━━ DATASET EXTRACT

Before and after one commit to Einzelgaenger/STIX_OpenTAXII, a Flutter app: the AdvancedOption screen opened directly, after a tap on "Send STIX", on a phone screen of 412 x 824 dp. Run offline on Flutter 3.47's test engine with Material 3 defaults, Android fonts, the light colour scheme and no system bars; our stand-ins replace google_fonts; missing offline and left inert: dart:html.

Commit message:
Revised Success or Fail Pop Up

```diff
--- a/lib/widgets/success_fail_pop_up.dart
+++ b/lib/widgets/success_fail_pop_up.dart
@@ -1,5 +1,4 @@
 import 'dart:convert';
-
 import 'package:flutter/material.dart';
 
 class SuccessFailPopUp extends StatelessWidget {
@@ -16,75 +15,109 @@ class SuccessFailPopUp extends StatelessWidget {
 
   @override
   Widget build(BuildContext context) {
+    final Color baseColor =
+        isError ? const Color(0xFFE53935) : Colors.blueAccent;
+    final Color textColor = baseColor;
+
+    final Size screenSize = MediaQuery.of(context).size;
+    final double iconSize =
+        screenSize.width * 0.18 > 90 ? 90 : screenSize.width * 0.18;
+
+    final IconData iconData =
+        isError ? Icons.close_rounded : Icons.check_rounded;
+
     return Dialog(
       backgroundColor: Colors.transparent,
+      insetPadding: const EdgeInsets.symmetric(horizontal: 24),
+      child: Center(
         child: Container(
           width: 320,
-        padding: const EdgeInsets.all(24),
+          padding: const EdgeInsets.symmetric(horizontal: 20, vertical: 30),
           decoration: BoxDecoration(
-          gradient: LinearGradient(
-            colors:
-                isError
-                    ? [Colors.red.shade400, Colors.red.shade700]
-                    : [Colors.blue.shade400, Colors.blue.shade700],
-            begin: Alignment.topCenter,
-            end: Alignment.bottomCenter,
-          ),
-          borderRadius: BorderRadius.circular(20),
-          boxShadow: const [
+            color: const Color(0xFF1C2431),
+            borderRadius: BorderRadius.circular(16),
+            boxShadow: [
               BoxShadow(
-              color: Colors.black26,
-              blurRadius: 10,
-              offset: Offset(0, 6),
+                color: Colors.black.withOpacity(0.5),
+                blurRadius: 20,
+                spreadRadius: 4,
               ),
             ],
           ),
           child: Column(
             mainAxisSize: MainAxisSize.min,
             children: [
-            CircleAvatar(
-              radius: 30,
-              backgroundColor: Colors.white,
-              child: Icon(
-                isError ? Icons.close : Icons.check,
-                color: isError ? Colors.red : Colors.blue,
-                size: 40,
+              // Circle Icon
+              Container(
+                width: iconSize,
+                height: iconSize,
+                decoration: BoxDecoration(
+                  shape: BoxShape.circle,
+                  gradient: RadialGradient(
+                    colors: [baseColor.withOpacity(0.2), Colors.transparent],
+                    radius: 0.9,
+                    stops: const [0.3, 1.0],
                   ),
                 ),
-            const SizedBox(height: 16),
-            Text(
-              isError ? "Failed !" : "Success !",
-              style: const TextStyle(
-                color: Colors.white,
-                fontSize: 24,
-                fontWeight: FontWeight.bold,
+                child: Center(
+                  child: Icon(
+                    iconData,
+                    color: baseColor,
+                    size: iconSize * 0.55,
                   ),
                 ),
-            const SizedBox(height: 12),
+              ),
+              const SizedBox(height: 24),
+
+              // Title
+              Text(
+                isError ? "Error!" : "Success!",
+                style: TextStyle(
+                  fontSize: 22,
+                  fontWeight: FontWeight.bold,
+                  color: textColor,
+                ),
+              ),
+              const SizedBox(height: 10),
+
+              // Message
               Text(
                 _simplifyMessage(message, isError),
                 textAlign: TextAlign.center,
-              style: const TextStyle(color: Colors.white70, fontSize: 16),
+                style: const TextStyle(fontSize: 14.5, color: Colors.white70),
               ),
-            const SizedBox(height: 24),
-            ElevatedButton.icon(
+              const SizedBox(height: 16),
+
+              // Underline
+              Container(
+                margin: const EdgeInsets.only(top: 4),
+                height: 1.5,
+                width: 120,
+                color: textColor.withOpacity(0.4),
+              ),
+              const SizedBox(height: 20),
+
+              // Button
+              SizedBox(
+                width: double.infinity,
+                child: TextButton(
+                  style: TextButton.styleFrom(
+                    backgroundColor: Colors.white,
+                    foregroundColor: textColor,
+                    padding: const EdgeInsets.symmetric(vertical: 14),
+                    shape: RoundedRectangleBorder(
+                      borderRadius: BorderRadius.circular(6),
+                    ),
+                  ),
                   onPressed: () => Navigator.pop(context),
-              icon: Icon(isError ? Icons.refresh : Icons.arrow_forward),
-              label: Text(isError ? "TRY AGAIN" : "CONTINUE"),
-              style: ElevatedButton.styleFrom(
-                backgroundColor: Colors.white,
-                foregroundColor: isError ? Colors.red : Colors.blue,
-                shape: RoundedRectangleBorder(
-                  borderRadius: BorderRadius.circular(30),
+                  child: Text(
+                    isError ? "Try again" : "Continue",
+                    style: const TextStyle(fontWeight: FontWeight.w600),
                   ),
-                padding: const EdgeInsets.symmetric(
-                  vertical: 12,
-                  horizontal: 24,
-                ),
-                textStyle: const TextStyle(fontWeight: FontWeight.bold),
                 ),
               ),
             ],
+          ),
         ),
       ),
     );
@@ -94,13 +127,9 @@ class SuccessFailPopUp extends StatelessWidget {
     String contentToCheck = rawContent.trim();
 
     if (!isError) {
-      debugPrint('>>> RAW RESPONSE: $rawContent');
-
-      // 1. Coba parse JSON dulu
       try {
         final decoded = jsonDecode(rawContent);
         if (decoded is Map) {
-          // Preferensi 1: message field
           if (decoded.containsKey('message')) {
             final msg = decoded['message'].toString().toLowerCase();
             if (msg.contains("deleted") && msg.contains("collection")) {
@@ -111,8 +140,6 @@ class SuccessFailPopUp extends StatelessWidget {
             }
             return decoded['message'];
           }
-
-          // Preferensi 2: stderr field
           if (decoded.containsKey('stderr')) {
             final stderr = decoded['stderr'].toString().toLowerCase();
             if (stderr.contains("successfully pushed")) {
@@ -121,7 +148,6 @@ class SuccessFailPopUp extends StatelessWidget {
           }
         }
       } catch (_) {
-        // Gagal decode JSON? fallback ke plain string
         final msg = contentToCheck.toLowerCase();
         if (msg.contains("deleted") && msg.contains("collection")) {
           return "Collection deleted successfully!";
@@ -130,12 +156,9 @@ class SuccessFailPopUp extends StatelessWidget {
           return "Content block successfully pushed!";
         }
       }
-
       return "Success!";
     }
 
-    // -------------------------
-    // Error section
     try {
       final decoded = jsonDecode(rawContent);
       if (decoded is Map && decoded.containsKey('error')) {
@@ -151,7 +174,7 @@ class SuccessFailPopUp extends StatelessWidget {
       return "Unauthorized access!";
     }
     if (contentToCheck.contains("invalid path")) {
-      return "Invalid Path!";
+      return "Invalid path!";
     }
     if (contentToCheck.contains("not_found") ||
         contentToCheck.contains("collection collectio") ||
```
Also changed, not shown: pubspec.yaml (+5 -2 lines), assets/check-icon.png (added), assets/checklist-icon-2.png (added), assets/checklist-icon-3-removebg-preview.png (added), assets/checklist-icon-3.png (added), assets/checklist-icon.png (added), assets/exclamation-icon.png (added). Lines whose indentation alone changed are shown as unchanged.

━━━━

● EXERCISE REQUIREMENTS
Show every line from the listing that contains "return".

● TASK RESPONSE
     return Dialog(
             return decoded['message'];
           return "Collection deleted successfully!";
           return "Content block successfully pushed!";
       return "Success!";
       return "Unauthorized access!";
-      return "Invalid Path!";
+      return "Invalid path!";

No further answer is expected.